When he announced the honor for Thorn in October 2019, O. Carter Snead, the William P. and Hazel B. White director of the de Nicola Center for Ethics and Culture, said that she had dedicated her life “to caring for women and men who have been wounded by abortion.”
He called her work “a living witness to the unconditional love and mercy that lies at the heart of the culture of life.”
The annual honor is always announced on Respect Life Sunday, the first Sunday of October, and usually presented the following spring. The award consists of a specially commissioned medal and $10,000 prize.
Thorn, a certified trauma counselor and spiritual director, started Project Rachel in 1984 while working in the Respect Life Office of the Archdiocese of Milwaukee. The first training workshop for a small group of attendees was held Sept. 19, 1984.

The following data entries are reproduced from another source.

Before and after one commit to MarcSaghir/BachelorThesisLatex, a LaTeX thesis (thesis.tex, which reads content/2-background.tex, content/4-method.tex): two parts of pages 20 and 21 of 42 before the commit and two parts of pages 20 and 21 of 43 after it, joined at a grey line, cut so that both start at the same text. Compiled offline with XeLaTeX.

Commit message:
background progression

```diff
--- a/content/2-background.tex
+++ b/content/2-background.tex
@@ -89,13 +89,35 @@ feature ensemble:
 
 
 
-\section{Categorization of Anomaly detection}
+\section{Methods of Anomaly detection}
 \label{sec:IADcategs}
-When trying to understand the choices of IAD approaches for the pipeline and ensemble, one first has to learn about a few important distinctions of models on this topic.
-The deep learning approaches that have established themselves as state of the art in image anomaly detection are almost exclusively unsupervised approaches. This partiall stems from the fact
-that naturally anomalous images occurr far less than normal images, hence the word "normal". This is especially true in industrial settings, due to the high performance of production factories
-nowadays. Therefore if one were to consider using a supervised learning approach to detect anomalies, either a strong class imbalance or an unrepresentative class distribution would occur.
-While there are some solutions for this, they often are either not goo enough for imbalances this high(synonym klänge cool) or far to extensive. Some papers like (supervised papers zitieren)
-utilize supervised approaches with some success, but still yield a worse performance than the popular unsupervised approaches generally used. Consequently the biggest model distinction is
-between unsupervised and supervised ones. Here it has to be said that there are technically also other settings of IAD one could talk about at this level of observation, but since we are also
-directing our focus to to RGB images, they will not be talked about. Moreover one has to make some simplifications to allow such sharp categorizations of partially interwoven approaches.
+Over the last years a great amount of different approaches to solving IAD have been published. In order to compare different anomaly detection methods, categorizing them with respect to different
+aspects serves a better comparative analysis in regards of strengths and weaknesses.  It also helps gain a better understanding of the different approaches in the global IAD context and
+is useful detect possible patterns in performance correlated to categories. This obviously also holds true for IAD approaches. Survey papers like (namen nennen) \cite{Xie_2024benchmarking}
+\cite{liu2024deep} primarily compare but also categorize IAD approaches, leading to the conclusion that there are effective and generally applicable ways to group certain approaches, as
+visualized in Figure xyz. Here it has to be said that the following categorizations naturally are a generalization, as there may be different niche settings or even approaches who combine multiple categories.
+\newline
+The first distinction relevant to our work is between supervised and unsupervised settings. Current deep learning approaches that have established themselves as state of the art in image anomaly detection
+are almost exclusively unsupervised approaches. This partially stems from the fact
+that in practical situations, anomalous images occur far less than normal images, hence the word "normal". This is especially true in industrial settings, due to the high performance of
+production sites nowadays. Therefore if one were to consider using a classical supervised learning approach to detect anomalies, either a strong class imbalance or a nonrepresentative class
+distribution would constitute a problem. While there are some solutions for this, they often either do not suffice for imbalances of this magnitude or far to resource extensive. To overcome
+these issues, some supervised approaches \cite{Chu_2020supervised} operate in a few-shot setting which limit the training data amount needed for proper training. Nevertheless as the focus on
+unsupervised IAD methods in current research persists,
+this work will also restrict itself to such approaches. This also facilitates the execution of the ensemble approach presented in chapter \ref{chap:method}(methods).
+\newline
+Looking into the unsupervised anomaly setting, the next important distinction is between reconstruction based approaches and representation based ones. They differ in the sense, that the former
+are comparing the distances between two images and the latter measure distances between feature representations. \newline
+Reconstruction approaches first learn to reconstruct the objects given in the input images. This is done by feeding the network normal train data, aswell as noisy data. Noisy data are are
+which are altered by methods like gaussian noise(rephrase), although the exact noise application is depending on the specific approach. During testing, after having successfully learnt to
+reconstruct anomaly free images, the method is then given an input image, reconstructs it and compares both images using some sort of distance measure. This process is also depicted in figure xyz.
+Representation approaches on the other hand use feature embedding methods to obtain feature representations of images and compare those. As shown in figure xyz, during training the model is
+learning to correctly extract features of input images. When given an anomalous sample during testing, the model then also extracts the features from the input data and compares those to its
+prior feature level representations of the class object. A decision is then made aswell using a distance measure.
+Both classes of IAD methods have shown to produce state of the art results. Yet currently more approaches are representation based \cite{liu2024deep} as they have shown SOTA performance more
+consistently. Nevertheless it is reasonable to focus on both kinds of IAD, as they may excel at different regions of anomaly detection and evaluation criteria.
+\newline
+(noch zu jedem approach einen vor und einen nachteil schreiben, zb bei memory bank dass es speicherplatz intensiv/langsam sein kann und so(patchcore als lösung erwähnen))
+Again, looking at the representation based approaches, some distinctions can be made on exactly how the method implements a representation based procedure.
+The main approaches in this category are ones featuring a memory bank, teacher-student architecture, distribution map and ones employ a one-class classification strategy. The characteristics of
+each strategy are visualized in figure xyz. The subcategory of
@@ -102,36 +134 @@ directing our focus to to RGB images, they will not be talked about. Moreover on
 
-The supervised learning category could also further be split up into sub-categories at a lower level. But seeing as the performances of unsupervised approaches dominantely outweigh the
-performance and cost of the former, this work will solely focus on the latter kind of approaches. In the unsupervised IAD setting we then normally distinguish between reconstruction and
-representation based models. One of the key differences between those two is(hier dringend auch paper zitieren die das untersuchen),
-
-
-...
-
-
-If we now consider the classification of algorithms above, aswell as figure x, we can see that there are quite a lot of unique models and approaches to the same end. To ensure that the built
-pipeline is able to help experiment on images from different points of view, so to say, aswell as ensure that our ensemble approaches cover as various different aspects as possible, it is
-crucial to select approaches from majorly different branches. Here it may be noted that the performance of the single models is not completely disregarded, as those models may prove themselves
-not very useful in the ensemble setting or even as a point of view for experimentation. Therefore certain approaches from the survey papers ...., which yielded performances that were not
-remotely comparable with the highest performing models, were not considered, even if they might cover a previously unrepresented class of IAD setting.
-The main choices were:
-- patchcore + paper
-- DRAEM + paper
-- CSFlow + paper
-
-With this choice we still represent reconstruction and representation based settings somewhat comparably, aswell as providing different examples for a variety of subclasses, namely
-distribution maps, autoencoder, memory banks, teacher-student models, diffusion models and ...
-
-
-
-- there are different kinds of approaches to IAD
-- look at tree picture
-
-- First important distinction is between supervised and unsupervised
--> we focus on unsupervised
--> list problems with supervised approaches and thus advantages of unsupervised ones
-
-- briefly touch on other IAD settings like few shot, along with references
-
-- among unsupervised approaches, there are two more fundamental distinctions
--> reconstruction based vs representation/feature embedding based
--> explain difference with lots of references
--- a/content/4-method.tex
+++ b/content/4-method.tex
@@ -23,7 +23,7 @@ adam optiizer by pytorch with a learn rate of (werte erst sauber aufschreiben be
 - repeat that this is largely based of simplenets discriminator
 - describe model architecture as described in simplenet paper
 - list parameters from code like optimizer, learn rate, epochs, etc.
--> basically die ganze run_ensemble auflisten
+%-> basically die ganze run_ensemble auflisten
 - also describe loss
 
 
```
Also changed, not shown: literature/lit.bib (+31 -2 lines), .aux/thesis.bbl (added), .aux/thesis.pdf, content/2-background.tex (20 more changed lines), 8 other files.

She was the author of “Progetto Rachele, il volto della compassione” (“Project Rachel, The Face of Compassion”), published in 2009 by Libreria Editrice Vaticana. She wrote numerous article and spoke internationally about Project Rachel and the effects of the aftermath of abortion on women, men and family members and about the post-abortion healing process.
With her husband, she was inducted in 2008 into the Equestrian Order of the Holy Sepulchre of Jerusalem. In 2009, she received the People of Life Award from the USCCB for her pro-life service to the Catholic Church, and in 2017, Pope Francis reappointed her as a corresponding member of the Pontifical Academy for Life. She was first named to the academy in 2011.
In a statement on her Notre Dame honor, Richard Doerflinger, retired associate director of the USCCB Secretariat of Pro-Life Activities, said at the time that Thorn “not only championed the cause of post-abortion reconciliation and healing” but saw it become “an essential aspect of the Catholic Church’s pro-life ministry in the United States and around the world.”
He called Thorn “a leader in showing how the church’s vision of human sexuality is supported by the findings of medical science, helping young people to turn away from behaviors that lead to the tragedy of abortion,” added Doerflinger, who received the inaugural Evangelium Vitae Medal in 2011.
Thorn had a degree in psychology from the University of Minnesota. She was a bereavement facilitator trained by the American Academy of Bereavement and a perinatal loss facilitator certified by Resolve Through Sharing.
She earned her certification in trauma counseling at the University of Wisconsin-Milwaukee and was a longtime member of the Association of Prenatal and Perinatal Psychology and Health.
Additionally, she wrote and spoke about the sociological changes in society since 1960 and “the spiritual and psychological wounds” carried by Gen X and Gen Y as a result of those changes. She also wrote about the role of stress in making abortion decisions and ways to help women in crisis pregnancies.
Lately, she had been giving presentations to high school groups, college students and adult groups on her recent research on the topic of the “Biology of the Theology of the Body.”
Thorn was a member of St. Catherine Parish in Milwaukee. Besides her husband and children, she is survived by 19 grandchildren.